__Goal of the exercise__:
Please return every line of the records below that holds the word "contained".

*** Data shown Section Begins ***

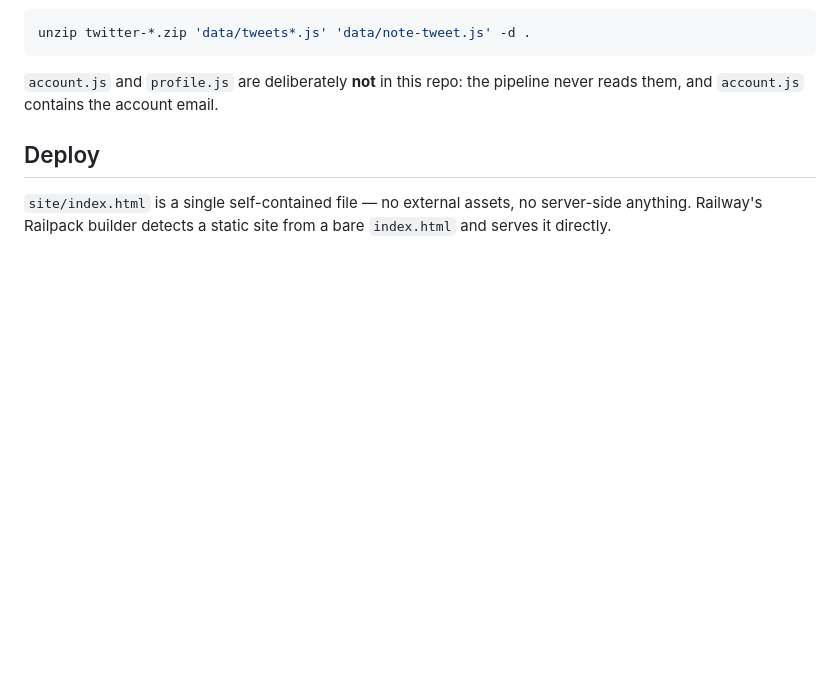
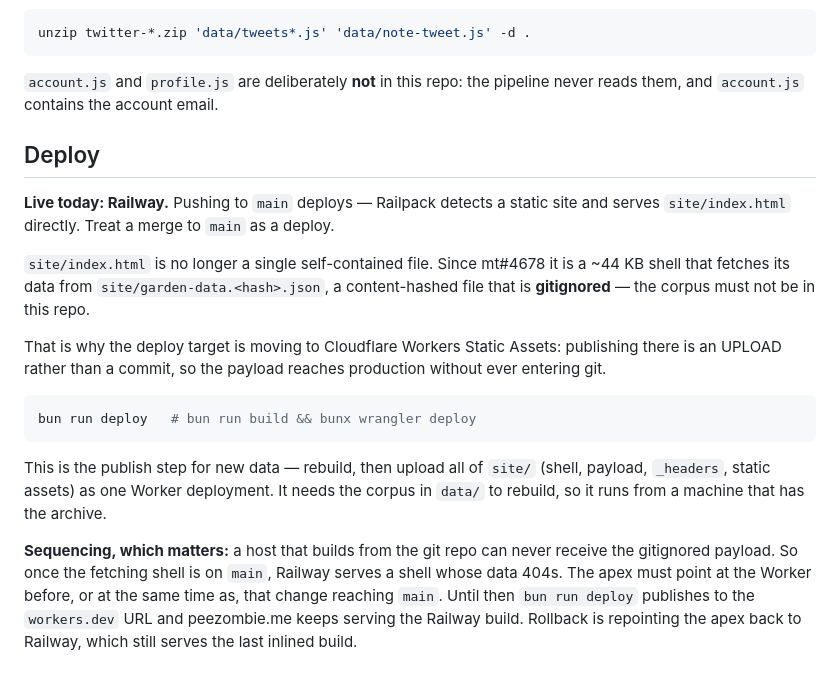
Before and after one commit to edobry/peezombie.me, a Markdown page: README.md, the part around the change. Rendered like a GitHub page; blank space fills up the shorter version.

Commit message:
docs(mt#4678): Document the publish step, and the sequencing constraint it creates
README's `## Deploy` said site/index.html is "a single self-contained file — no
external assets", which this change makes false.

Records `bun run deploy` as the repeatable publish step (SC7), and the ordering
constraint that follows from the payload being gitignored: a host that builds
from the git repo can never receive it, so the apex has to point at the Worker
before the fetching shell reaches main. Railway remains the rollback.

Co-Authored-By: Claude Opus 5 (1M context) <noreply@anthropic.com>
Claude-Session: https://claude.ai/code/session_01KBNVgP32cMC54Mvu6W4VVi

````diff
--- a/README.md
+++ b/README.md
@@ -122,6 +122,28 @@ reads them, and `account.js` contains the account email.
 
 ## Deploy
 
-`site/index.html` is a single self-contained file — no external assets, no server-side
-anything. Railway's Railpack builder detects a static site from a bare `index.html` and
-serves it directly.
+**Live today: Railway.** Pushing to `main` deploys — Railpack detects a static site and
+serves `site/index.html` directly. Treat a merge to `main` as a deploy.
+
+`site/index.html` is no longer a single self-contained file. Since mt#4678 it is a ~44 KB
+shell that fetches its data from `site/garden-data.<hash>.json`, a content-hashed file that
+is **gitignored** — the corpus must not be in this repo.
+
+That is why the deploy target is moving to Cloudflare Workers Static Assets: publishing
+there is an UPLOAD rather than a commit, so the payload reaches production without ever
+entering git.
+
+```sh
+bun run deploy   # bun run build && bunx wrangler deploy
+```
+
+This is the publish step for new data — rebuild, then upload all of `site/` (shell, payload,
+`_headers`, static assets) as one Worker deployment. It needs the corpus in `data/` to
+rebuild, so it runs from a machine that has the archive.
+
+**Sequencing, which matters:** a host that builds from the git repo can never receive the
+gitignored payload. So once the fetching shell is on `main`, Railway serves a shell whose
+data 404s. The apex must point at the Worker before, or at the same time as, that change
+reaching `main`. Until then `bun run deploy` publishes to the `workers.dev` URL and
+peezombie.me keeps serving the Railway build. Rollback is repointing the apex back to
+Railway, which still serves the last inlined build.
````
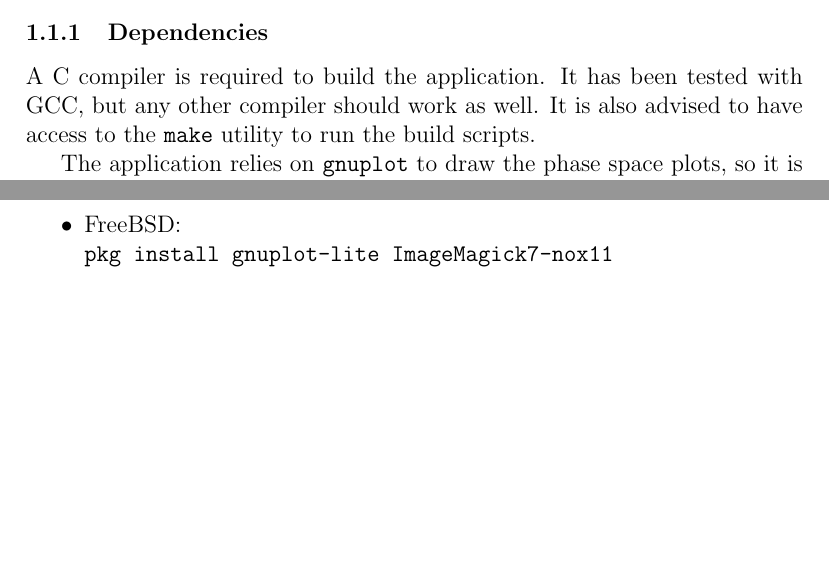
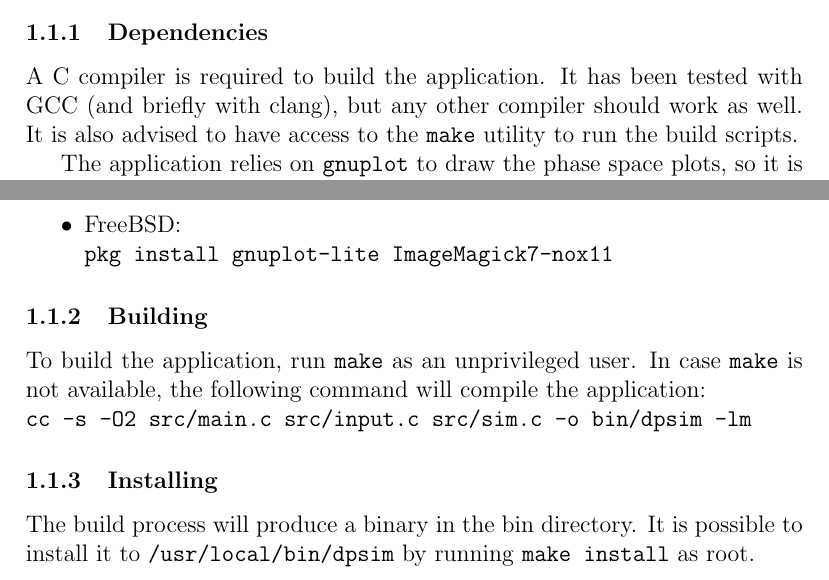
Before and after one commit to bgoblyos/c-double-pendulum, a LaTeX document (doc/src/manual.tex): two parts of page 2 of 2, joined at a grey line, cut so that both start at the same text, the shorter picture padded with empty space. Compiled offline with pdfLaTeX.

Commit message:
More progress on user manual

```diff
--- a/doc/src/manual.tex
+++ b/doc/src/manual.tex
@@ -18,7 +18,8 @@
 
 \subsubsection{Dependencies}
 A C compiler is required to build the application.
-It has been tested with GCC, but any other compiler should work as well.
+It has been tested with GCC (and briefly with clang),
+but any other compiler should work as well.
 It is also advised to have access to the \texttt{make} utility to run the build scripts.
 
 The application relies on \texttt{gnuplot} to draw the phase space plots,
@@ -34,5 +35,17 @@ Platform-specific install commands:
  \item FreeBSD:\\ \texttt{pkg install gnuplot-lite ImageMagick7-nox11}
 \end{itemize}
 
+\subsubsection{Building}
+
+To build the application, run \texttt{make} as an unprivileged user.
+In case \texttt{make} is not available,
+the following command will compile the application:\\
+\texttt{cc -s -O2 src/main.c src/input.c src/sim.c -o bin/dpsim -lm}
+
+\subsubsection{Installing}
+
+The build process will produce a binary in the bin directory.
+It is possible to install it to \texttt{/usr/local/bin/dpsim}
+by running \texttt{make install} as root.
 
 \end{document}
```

*** Data shown Section Ends ***

__Finished task__:
README's `## Deploy` said site/index.html is "a single self-contained file — no
-`site/index.html` is a single self-contained file — no external assets, no server-side
+`site/index.html` is no longer a single self-contained file. Since mt#4678 it is a ~44 KB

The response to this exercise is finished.